§ **REQUIRED ACTION**
Exclude all images and print the entries below exactly.

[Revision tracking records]
────

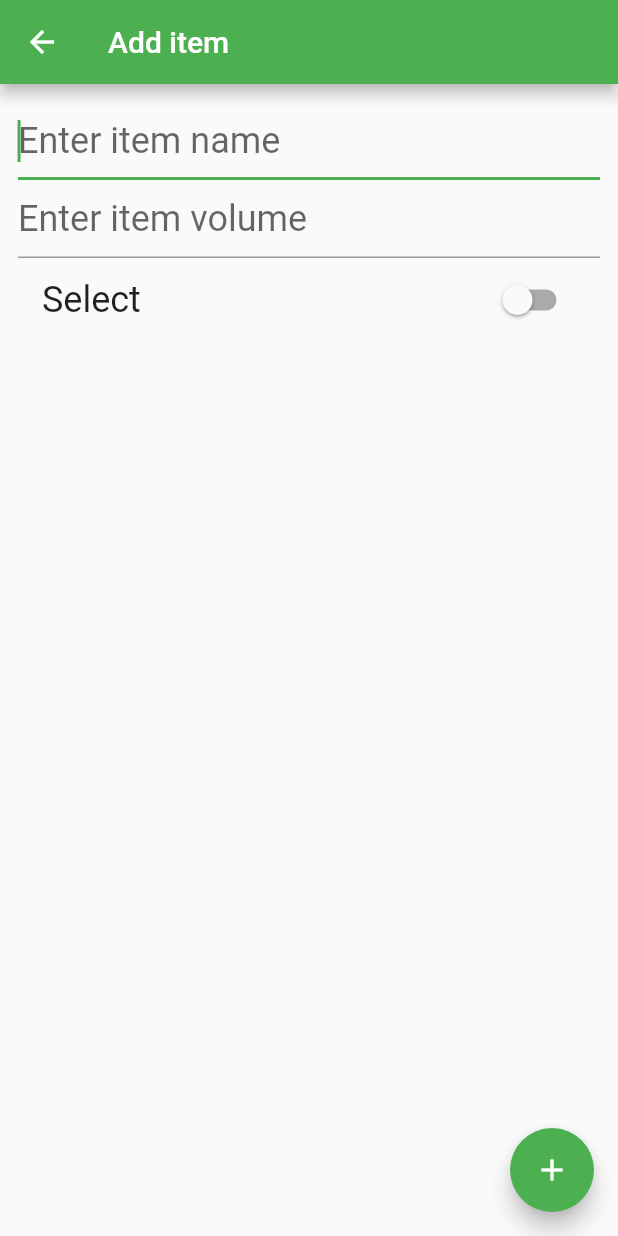
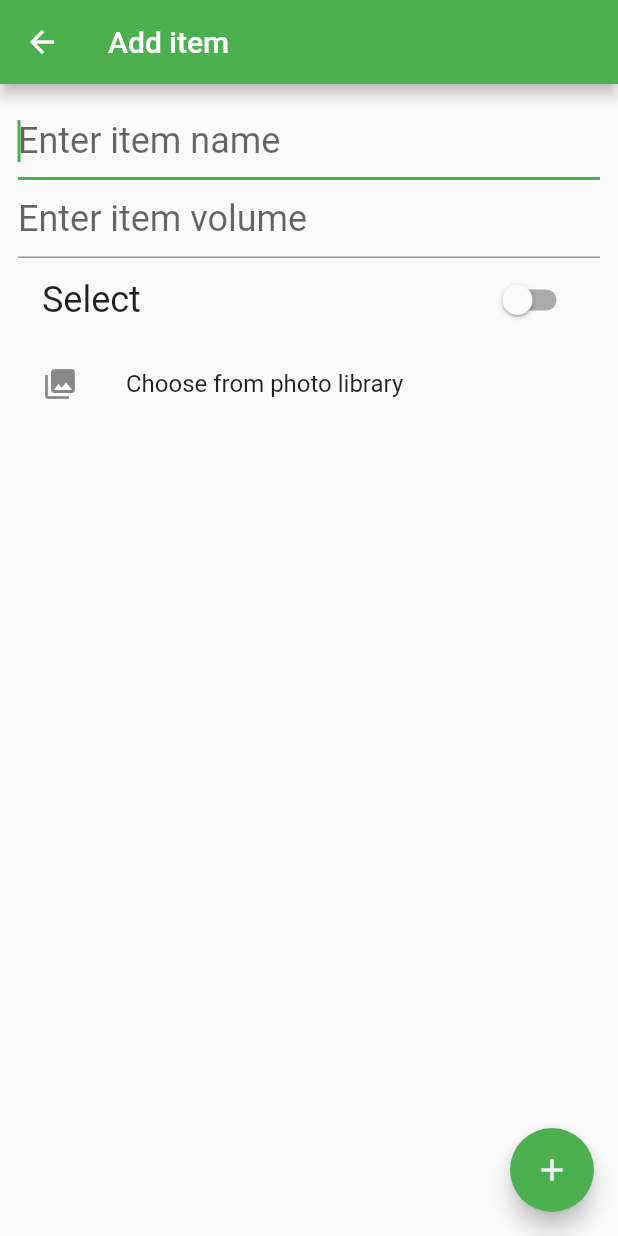
Before and after one commit to mdolinin/yapa, a Flutter app: the AddEditScreen screen opened by its route, on a phone screen of 412 x 824 dp. Run offline on Flutter 3.47's test engine with Material 2 defaults, Android fonts, the phone set to English and light mode, and no system bars; our stand-ins replace bloc, equatable, flutter_bloc, image_picker, transparent_image.

Commit message:
Add ability to select image from photo library on add/edit item screen

```diff
--- a/lib/screens/add_edit_screen.dart
+++ b/lib/screens/add_edit_screen.dart
@@ -1,4 +1,8 @@
+import 'dart:io';
+
 import 'package:flutter/material.dart';
+import 'package:image_picker/image_picker.dart';
+import 'package:transparent_image/transparent_image.dart';
 import 'package:yapa/models/item.dart';
 
 typedef OnSaveCallback = Function(Item item);
@@ -21,6 +25,16 @@ class _AddEditScreenState extends State<AddEditScreen> {
   Item _item;
 
   bool get isEditing => widget.isEditing;
+
+  String _path = null;
+
+  void _showPhotoLibrary() async {
+    final file = await ImagePicker.pickImage(source: ImageSource.gallery);
+    print(file.path);
+    setState(() {
+      _path = file.path;
+    });
+  }
 
   @override
   Widget build(BuildContext context) {
@@ -69,7 +83,17 @@ class _AddEditScreenState extends State<AddEditScreen> {
                     _item = _item.copyWith(selected: value);
                   });
                 },
-              )
+              ),
+              ListTile(
+                onTap: () {
+                    _showPhotoLibrary();
+                },
+                leading: Icon(Icons.photo_library),
+                title: Text("Choose from photo library"),
+              ),
+              _path == null
+                  ? Image.memory(kTransparentImage)
+                  : Image.file(File(_path)),
             ],
           ),
         ),
--- a/pubspec.yaml
+++ b/pubspec.yaml
@@ -14,6 +14,8 @@ dependencies:
   flutter_bloc: ^3.2.0
   equatable: ^1.1.0
   uuid: ^2.0.4
+  image_picker: ^0.6.4
+  transparent_image: ^1.0.0
 
 dev_dependencies:
   flutter_test:
```
Also changed, not shown: pubspec.lock, 7 other files.
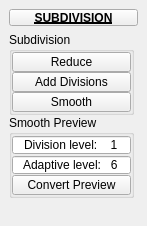
Before: the Qt Designer form tentacle/ui/3/subdivision.ui in m3trik/tentacle, drawn with Qt 5.
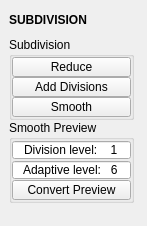
After: the same form once the commit is applied. Custom widgets are drawn as their Qt base class.

Diff of the .ui file:
```diff
--- a/tentacle/ui/3/subdivision.ui
+++ b/tentacle/ui/3/subdivision.ui
@@ -40,32 +40,28 @@
   <widget class="QWidget" name="main_widget">
    <layout class="QVBoxLayout" name="verticalLayout_2">
     <item>
-     <widget class="PushButtonDraggable" name="draggable_header">
+     <widget class="Draggable_header" name="draggable_header">
       <property name="minimumSize">
        <size>
-        <width>19</width>
-        <height>17</height>
+        <width>0</width>
+        <height>22</height>
        </size>
       </property>
       <property name="maximumSize">
        <size>
-        <width>999</width>
-        <height>17</height>
+        <width>125</width>
+        <height>22</height>
        </size>
       </property>
       <property name="font">
        <font>
         <weight>75</weight>
         <bold>true</bold>
-        <underline>true</underline>
        </font>
       </property>
       <property name="text">
        <string>SUBDIVISION</string>
       </property>
-      <property name="checkable">
-       <bool>true</bool>
-      </property>
      </widget>
     </item>
     <item>
@@ -412,9 +408,9 @@
  </widget>
  <customwidgets>
   <customwidget>
-   <class>PushButtonDraggable</class>
-   <extends>QPushButton</extends>
-   <header>widgets.pushbuttondraggable.h</header>
+   <class>Draggable_header</class>
+   <extends>QLabel</extends>
+   <header>draggable_header.h</header>
   </customwidget>
  </customwidgets>
  <resources/>
```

────

§ **ANSWER SECTION**
Before and after one commit to mdolinin/yapa, a Flutter app: the AddEditScreen screen opened by its route, on a phone screen of 412 x 824 dp. Run offline on Flutter 3.47's test engine with Material 2 defaults, Android fonts, the phone set to English and light mode, and no system bars; our stand-ins replace bloc, equatable, flutter_bloc, image_picker, transparent_image.

Commit message:
Add ability to select image from photo library on add/edit item screen

```diff
--- a/lib/screens/add_edit_screen.dart
+++ b/lib/screens/add_edit_screen.dart
@@ -1,4 +1,8 @@
+import 'dart:io';
+
 import 'package:flutter/material.dart';
+import 'package:image_picker/image_picker.dart';
+import 'package:transparent_image/transparent_image.dart';
 import 'package:yapa/models/item.dart';
 
 typedef OnSaveCallback = Function(Item item);
@@ -21,6 +25,16 @@ class _AddEditScreenState extends State<AddEditScreen> {
   Item _item;
 
   bool get isEditing => widget.isEditing;
+
+  String _path = null;
+
+  void _showPhotoLibrary() async {
+    final file = await ImagePicker.pickImage(source: ImageSource.gallery);
+    print(file.path);
+    setState(() {
+      _path = file.path;
+    });
+  }
 
   @override
   Widget build(BuildContext context) {
@@ -69,7 +83,17 @@ class _AddEditScreenState extends State<AddEditScreen> {
                     _item = _item.copyWith(selected: value);
                   });
                 },
-              )
+              ),
+              ListTile(
+                onTap: () {
+                    _showPhotoLibrary();
+                },
+                leading: Icon(Icons.photo_library),
+                title: Text("Choose from photo library"),
+              ),
+              _path == null
+                  ? Image.memory(kTransparentImage)
+                  : Image.file(File(_path)),
             ],
           ),
         ),
--- a/pubspec.yaml
+++ b/pubspec.yaml
@@ -14,6 +14,8 @@ dependencies:
   flutter_bloc: ^3.2.0
   equatable: ^1.1.0
   uuid: ^2.0.4
+  image_picker: ^0.6.4
+  transparent_image: ^1.0.0
 
 dev_dependencies:
   flutter_test:
```
Also changed, not shown: pubspec.lock, 7 other files.
Before: the Qt Designer form tentacle/ui/3/subdivision.ui in m3trik/tentacle, drawn with Qt 5.
After: the same form once the commit is applied. Custom widgets are drawn as their Qt base class.

Diff of the .ui file:
```diff
--- a/tentacle/ui/3/subdivision.ui
+++ b/tentacle/ui/3/subdivision.ui
@@ -40,32 +40,28 @@
   <widget class="QWidget" name="main_widget">
    <layout class="QVBoxLayout" name="verticalLayout_2">
     <item>
-     <widget class="PushButtonDraggable" name="draggable_header">
+     <widget class="Draggable_header" name="draggable_header">
       <property name="minimumSize">
        <size>
-        <width>19</width>
-        <height>17</height>
+        <width>0</width>
+        <height>22</height>
        </size>
       </property>
       <property name="maximumSize">
        <size>
-        <width>999</width>
-        <height>17</height>
+        <width>125</width>
+        <height>22</height>
        </size>
       </property>
       <property name="font">
        <font>
         <weight>75</weight>
         <bold>true</bold>
-        <underline>true</underline>
        </font>
       </property>
       <property name="text">
        <string>SUBDIVISION</string>
       </property>
-      <property name="checkable">
-       <bool>true</bool>
-      </property>
      </widget>
     </item>
     <item>
@@ -412,9 +408,9 @@
  </widget>
  <customwidgets>
   <customwidget>
-   <class>PushButtonDraggable</class>
-   <extends>QPushButton</extends>
-   <header>widgets.pushbuttondraggable.h</header>
+   <class>Draggable_header</class>
+   <extends>QLabel</extends>
+   <header>draggable_header.h</header>
   </customwidget>
  </customwidgets>
  <resources/>
```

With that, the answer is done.